When I returned early this afternoon to the Casa Santa Maria from a morning of classes at the Pontifical Gregorian University, I was both surprised and frustrated to find a notice in my mailbox that a package was supposedly being held for me (yes, I might to phrase it that way) at the nearest Italian post office (about ten minutes away on foot). I was surprised because I was not expecting a package from anyone (unless its one that was sent before Christmas and has yet to arrive) and frustrated because it meant I would effectively lose at least an hour and a half of my life simply waiting at the post office (as I described on another occasion).
Most Americans (or at least most of my family and friends) tend to think that living in Rome is a dream come true, a life filled with wonder and beauty and deliciousness at every turn. Let me assure you it is not. Living in Rome might be compared with experiencing one frustration after another while never receiving an adequate explanation for what seems to be great incompetence all around. Visiting Rome is great; living in Rome is another matter altogether.

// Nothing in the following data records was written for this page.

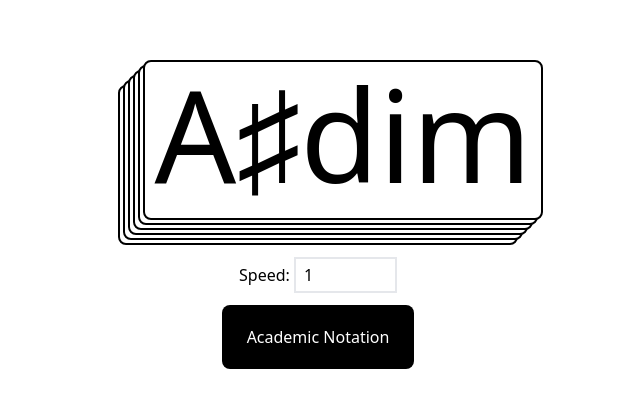
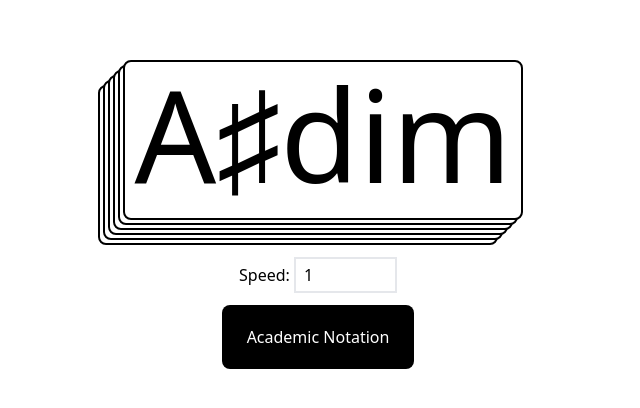
Before and after one commit to windbelike/Chord, a Next.js app: page / in a window 1280 px wide. Shown: the part 178-586 px from the top of the page, without its empty margins (322-962 px from the left). Built offline with nearby package versions, Linux system fonts and the light colour scheme.

Commit message:
adapting movile device

```diff
--- a/src/app/page.js
+++ b/src/app/page.js
@@ -12,7 +12,7 @@ export default function Home () {
   const [simpleMode, setSimpleMode] = useState(false) // mode status
   const modeName = simpleMode ? 'Simple Notation' : 'Academic Notation'
   const [chordQueue, setChordQueue] = useState([])
-  console.log('Home rendering, chordQueue: ' + chordQueue)
+  // console.log('Home rendering, chordQueue: ' + chordQueue)
 
   useEffect(() => {
     let safeSpeed = speed
@@ -44,13 +44,14 @@ export default function Home () {
 
   return (
     <div className='' >
-      <div className='h-screen w-screen flex flex-col justify-center items-center'>
-        <div className='flex relative w-[400px] h-[170px]'>
+      {/* todo adapting to mobile device */}
+      <div className='h-screen w-screen overflow-hidden flex flex-col justify-center items-center'>
+        <div className='flex relative w-[400px] h-[170px] -translate-x-5'>
           {
             chordQueue.map((chordWithState, index) => {
-              const translateStr = chordWithState.showen ? '400px -400px' : '0px 0px'
+              const translateStr = chordWithState.showen ? '200px -200px' : '0px 0px'
               return (
-                <div key={index} className='rounded-lg text-center text-7xl lg:text-9xl absolute bg-white border-2 border-black
+                <div key={index} className='rounded-lg text-center text-9xl absolute bg-white border-2 border-black
                 w-[400px] h-[160px] p-2
                 ' style={{
                   left: `${index * 5}px`,
```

As before, I left the Casa with a book expecting to wait for at least another 70 minutes before finally being summoned to the counter. Much to my surprise - and great delight - my number was called after only ten minutes of waiting. After showing my number, the notice for my package, and my identity card to the clerk, she disappeared into the back room to collect whatever it was that I came to collect. As I waited, I began to think that coming just before lunchtime might be a bad idea. Soon my delight would be crushed.
Fifteen minutes later she returned to the counter and told me package was not at the post office. When I asked her why and where it was, she pointed out the official notification I received today was written on Saturday. It was very likely, she said, that my package was still at the airport and might arrive at the post office perhaps tomorrow or the next day, or maybe even Saturday. Curiously, even though a tracking number - or, at least, a sorting number - has been assigned to the package, the clerk could not use it to find out where the package is. Welcome to Italian efficiency.
When I expressed my frustration at the stupidity of the entire situation, she simply said, "I don't know what to say," and sent me on my way to return again to waste more of my life waiting on Italian bureaucracy.
I cannot help but wonder just how much of my life will be wasted in the attempt to collect this package. Whatever is in this mysterious and unexpected package, it better be good.
Most days in Rome prove the truth of Monsignor Georg Ratzinger's assertion that life "can't be all peace, joy, and pancakes" (yes, the Pope-emeritus' brother said that; it's a great line).
Now I simply want to chase away my frustration with a long walk, but it looks like it might pour down rain at any moment and walking in the rain in Rome is a terrible idea as the rain makes the city dirtier than before. Hello, Monday. I may go back to bed.